The Full Board found the preponderance of the evidence in the record supported the finding that the claimant failed to demonstrate that she was attached to the labor market and was not eligible for continuing benefits. The WCLJ decision was modified to find that the claimant was classified with a permanent partial disability with a 25% LWEC in the same employment or otherwise. The claimant was entitled to wage loss benefits not to exceed 250 weeks. However, the claimant was not currently entitled to wage loss benefits based on a finding of a lack of attachment to the labor market.
Key Takeaways for Winning on Attachment Defense
Here are the key takeaways from the Board’s decision in In Re Good Samaritan.
1. Confirm that the claimant is looking for work within the restrictions of their disability
- Confirm the claimant is aware of the restrictions set by their doctors when looking for work: full-time/part-time, weight restrictions, standing/sitting restrictions, etc.
2. Use cross-examination to question the claimant about the requirements of the jobs they applied for.
- Can they physical do the jobs they are applying for?
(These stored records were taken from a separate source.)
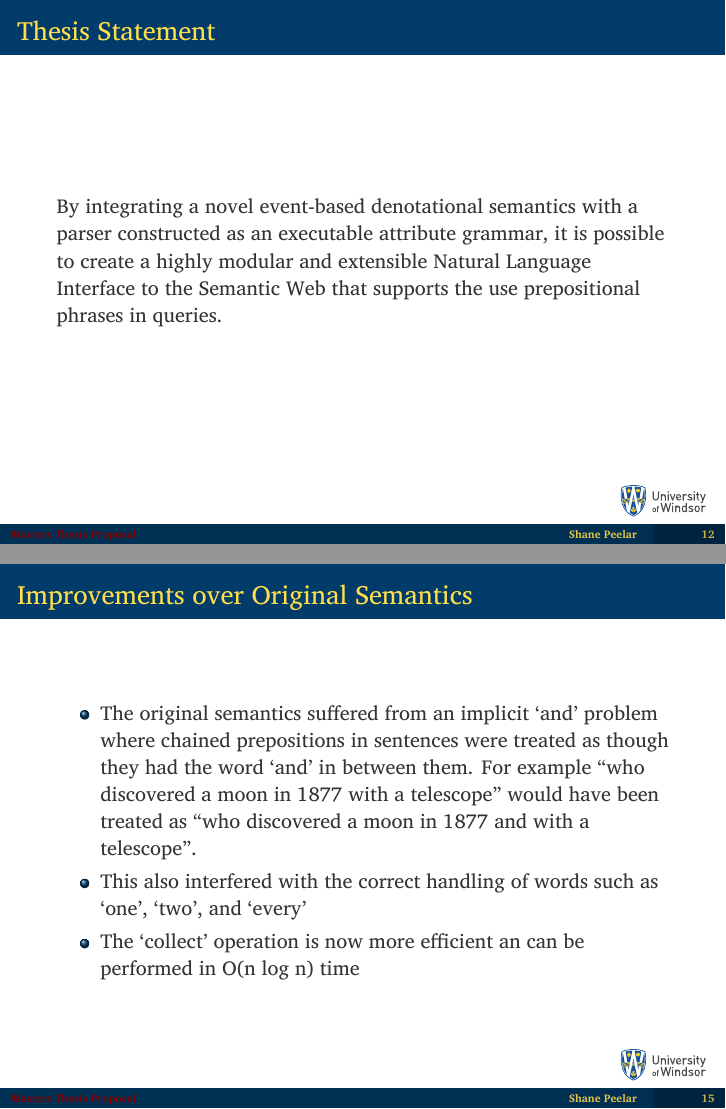
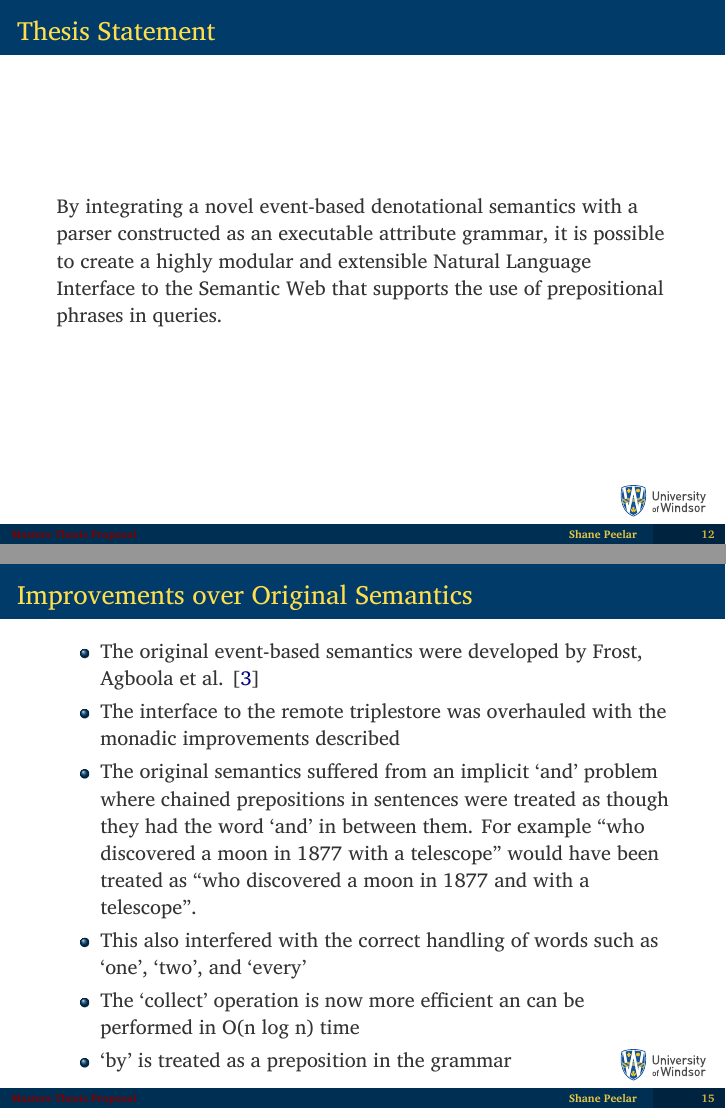
Before and after one commit to InBetweenNames/msc-thesis, LaTeX slides (slides.tex): pages 13 and 16 of 23, joined at a grey line. Compiled offline with XeLaTeX.

Commit message:
Update TODO and minor changes

```diff
--- a/slides.tex
+++ b/slides.tex
@@ -335,7 +335,7 @@
 
 	\sectionwithouttoc{Thesis Statement}
 	\begin{frame}{Thesis Statement}
-		By integrating a novel event-based denotational semantics with a parser constructed as an executable attribute grammar, it is possible to create a highly modular and extensible Natural Language Interface to the Semantic Web that supports the use prepositional phrases in queries.
+		By integrating a novel event-based denotational semantics with a parser constructed as an executable attribute grammar, it is possible to create a highly modular and extensible Natural Language Interface to the Semantic Web that supports the use of prepositional phrases in queries.
 	\end{frame}
 
 	\sectionwithouttoc{Proof of Concept}
@@ -369,10 +369,13 @@
 	\sectionwithouttoc{Improvements over Original Semantics}
 	\begin{frame}{Improvements over Original Semantics}
 		\begin{itemize}
+			\item The original event-based semantics were developed by Frost, Agboola et al. \cite{frostagbola2014}
+			\item The interface to the remote triplestore was overhauled with the monadic improvements described
 			\item The original semantics suffered from an implicit `and' problem where chained prepositions in sentences were treated as though they had the word `and' in between them.
 			For example ``who discovered a moon in 1877 with a telescope'' would have been treated as ``who discovered a moon in 1877 and with a telescope''.
 			\item This also interfered with the correct handling of words such as `one', `two', and `every'
 			\item The `collect' operation is now more efficient an can be performed in O(n log n) time
+			\item `by' is treated as a preposition in the grammar
 		\end{itemize}
 	\end{frame}
 
```
Also changed, not shown: TeX_files/future.tex (+3 -0 lines), TeX_files/introduction.tex (+1 -1 lines), 1 other file.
- Are there other jobs they could be applying for?
3. Confirm on cross-examination all the skills the claimant had for working previously and all activities the claimant is still capable of doing: language writing/listening/talking skills, clerical skills, etc.
- Confirm that the claimant provides proper documentation of the jobs they apply for: who they talked to, dates of communication, resumes sent, etc.
- Confirm that the claimant is fully utilizing career centers and not just simply applying for jobs on computers
- Ask about seminars/training programs that they have attended to better themselves in preparation.